The art studio at Edith Cowan University (ECU), Bunbury Campus, was humming on Monday, June 8. A group of 21 participants gathered to try their hands at creating 9 x 5 inch panels. The workshop was led by the artistic duo of Helen Seiver and Marina Troitsky, and was funded by ECU and the Art Partners Community Inclusion and Participation Grant from the Disability Services Commission.
Optional outcomes for participants include the opportunity to have their panels exhibited at the Bunbury Regional Art Galleries and ultimately auctioned to benefit Art Partners.
A Bit of Panel History

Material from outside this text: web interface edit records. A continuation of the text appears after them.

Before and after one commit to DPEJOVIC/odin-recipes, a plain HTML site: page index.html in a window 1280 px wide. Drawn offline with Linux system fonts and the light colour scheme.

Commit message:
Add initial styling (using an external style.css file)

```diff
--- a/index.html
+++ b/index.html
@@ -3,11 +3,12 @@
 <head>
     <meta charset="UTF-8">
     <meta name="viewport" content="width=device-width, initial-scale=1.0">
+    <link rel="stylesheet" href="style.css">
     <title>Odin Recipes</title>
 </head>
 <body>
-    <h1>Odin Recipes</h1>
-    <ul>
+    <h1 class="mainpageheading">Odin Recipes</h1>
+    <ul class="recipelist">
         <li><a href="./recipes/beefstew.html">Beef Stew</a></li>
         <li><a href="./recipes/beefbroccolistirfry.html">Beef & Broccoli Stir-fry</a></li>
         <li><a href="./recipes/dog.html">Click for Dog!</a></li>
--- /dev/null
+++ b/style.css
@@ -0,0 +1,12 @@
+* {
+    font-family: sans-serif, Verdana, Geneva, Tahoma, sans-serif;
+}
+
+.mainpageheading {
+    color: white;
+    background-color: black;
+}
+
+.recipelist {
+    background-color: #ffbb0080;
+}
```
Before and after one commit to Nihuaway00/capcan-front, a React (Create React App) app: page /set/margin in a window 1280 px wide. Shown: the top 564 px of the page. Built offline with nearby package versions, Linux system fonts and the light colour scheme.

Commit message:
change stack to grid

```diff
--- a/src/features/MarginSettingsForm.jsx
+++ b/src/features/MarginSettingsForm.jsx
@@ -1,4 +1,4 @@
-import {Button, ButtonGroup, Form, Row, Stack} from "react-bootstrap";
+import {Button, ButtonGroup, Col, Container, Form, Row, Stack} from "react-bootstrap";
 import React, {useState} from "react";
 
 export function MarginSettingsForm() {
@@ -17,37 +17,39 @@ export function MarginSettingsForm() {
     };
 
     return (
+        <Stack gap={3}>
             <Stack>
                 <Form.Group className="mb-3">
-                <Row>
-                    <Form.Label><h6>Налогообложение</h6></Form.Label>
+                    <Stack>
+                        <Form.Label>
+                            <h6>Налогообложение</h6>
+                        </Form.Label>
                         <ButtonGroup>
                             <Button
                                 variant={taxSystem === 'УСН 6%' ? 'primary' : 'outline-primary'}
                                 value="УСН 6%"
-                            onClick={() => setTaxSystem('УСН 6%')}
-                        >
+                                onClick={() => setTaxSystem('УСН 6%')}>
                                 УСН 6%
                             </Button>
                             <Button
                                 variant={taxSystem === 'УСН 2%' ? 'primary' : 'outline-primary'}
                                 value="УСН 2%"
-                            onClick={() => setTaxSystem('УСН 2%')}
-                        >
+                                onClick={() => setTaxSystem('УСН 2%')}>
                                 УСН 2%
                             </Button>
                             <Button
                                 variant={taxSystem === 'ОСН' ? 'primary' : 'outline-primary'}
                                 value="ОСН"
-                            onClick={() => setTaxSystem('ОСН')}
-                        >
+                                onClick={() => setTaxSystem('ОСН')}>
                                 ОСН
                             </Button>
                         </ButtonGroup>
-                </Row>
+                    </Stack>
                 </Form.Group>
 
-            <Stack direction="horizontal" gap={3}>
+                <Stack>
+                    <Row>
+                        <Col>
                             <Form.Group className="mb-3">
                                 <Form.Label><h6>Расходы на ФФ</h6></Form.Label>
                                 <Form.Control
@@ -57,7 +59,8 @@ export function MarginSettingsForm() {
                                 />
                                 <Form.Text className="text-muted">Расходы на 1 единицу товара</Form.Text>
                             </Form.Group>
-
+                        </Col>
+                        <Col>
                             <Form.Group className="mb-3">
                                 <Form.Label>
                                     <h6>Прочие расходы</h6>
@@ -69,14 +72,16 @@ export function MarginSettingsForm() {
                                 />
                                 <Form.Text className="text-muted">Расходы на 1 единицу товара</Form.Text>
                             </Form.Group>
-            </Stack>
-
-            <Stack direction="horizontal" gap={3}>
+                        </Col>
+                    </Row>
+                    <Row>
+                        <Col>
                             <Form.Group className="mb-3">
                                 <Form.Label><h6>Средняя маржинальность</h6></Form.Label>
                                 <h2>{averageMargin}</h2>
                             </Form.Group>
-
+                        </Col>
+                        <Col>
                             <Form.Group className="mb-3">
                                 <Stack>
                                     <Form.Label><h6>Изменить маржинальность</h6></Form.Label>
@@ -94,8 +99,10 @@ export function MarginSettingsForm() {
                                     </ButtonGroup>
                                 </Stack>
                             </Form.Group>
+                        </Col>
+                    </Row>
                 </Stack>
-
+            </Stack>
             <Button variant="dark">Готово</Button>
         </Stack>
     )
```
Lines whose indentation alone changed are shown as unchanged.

The 9 x 5 legacy began way back in 1889 when several artists of the Heidelberg School held a 9 x 5 Impressionist Exhibition in the Melbourne Town Hall. Most of the 183 works included in the exhibition were painted on 9 x 5 inch cigar-box panels sourced from local tobacconists.
This is the third year that Art Partners has had the honour of collaborating with ECU on a 9 x 5 inch panel project in which works are created, exhibited and auctioned. To have a peek at what happened at last year’s workshop, click here. This is a sample of the 86 works (in 83 lots) that were created and auctioned in 2014.
It is also the second year in which Art Partners will be the primary beneficiary of funds raised by the auction.
Amazing Array of Works Created
The ECU workshop on June 8, which included print-making demonstrations, made available a variety of quality materials to encourage participants to get stuck in.
Using a considered and restricted colour pallet, Amanda produced a vivid, contemporary abstract.
Taisha Thiel created Outback, a delicate watercolour-pencil drawing.
Julie Leeder busied herself with two panels. One panel, Up Where We Belong, is a mixed media creation of sheet music, acrylic paint and wax. The result is an encaustic, poetic composition.
Using a peacock feather for inspiration, Kiri Aroha Wicks created a multi-layered, mixed media work.
Chris Harris, with support from brother Mike and mentor Ric Stacey, experimented with printmaking techniques, acrylic paint and wax. The symbolism and international cultural influences are evident in his works. We would be remiss if we didn’t mention that one of the most successful prints was created by brother Mike, and was the preliminary work done for The Phantom panel.
Carensa Watts was kept very busy creating panels and documenting the workshop with her camera (thanks Carensa!). For two of her panels, she used lace and acrylic paint to create a lyrical, metaphorical landscape for Meadow and Meadow II.
Billie Griffiths, who worked with Tracey Bastian in the workshop, created a mystical landscape on her panel: pictured here is the work in progress.
Mitchell Avery, who teamed up with mentor Hannah Harper, chose a Mediterranean colour pallet that is evocative of Southern Europe. The name of his gorgeous panel (our feature image) is Spain.
There was an eclectic range of works created and experiments carried out. Here we see two completed works by Eliza Daebler (Waiting and Feathers, Lace and Glitter), Hummingbird by Brian Cheek – with support from mentor Beryl Cuxson – and preliminary experiments with printmaking by Apikara McQuillan.
A good workshop is always better with the provision of technical services. On June 8 we had one of our favourite artist/engineers on duty for just that. Here Ric Stacey is seen gluing a creation on to a 9 x 5 inch panel. In one photo he’s using a baren: a disk-like device with a flat bottom, with which he’s burnishing the creation (with a protective sheet) evenly on to the panel.
Big thanks to ECU for hosting the workshop, to ECU and our Community Inclusion and Participation Grant (Disability Services Commission) for funding, to Helen Seiver and Marina Troitsky for facilitating, to all the participants, to Carensa Watts for most of the photos used to illustrate this post, to Helen for some of the prose for this post, and to Sarah Mills for mobilising participation from the ECU community.
What Happens Now?
The next phase in the project will be a second community workshop on Wednesday, June 24 at ECU led by Helen Seiver and Marina Troitsky. Following that will be an exhibition of selected panels on the ‘Wall’ of the Bunbury Regional Art Galleries, and then the auction at ECU on Sunday, August 23.
Let us know what you think of the panels created on June 8, and if you’d be interested in joining us for the workshop on Wednesday, June 24. We have a few spots available, and you would be most welcome!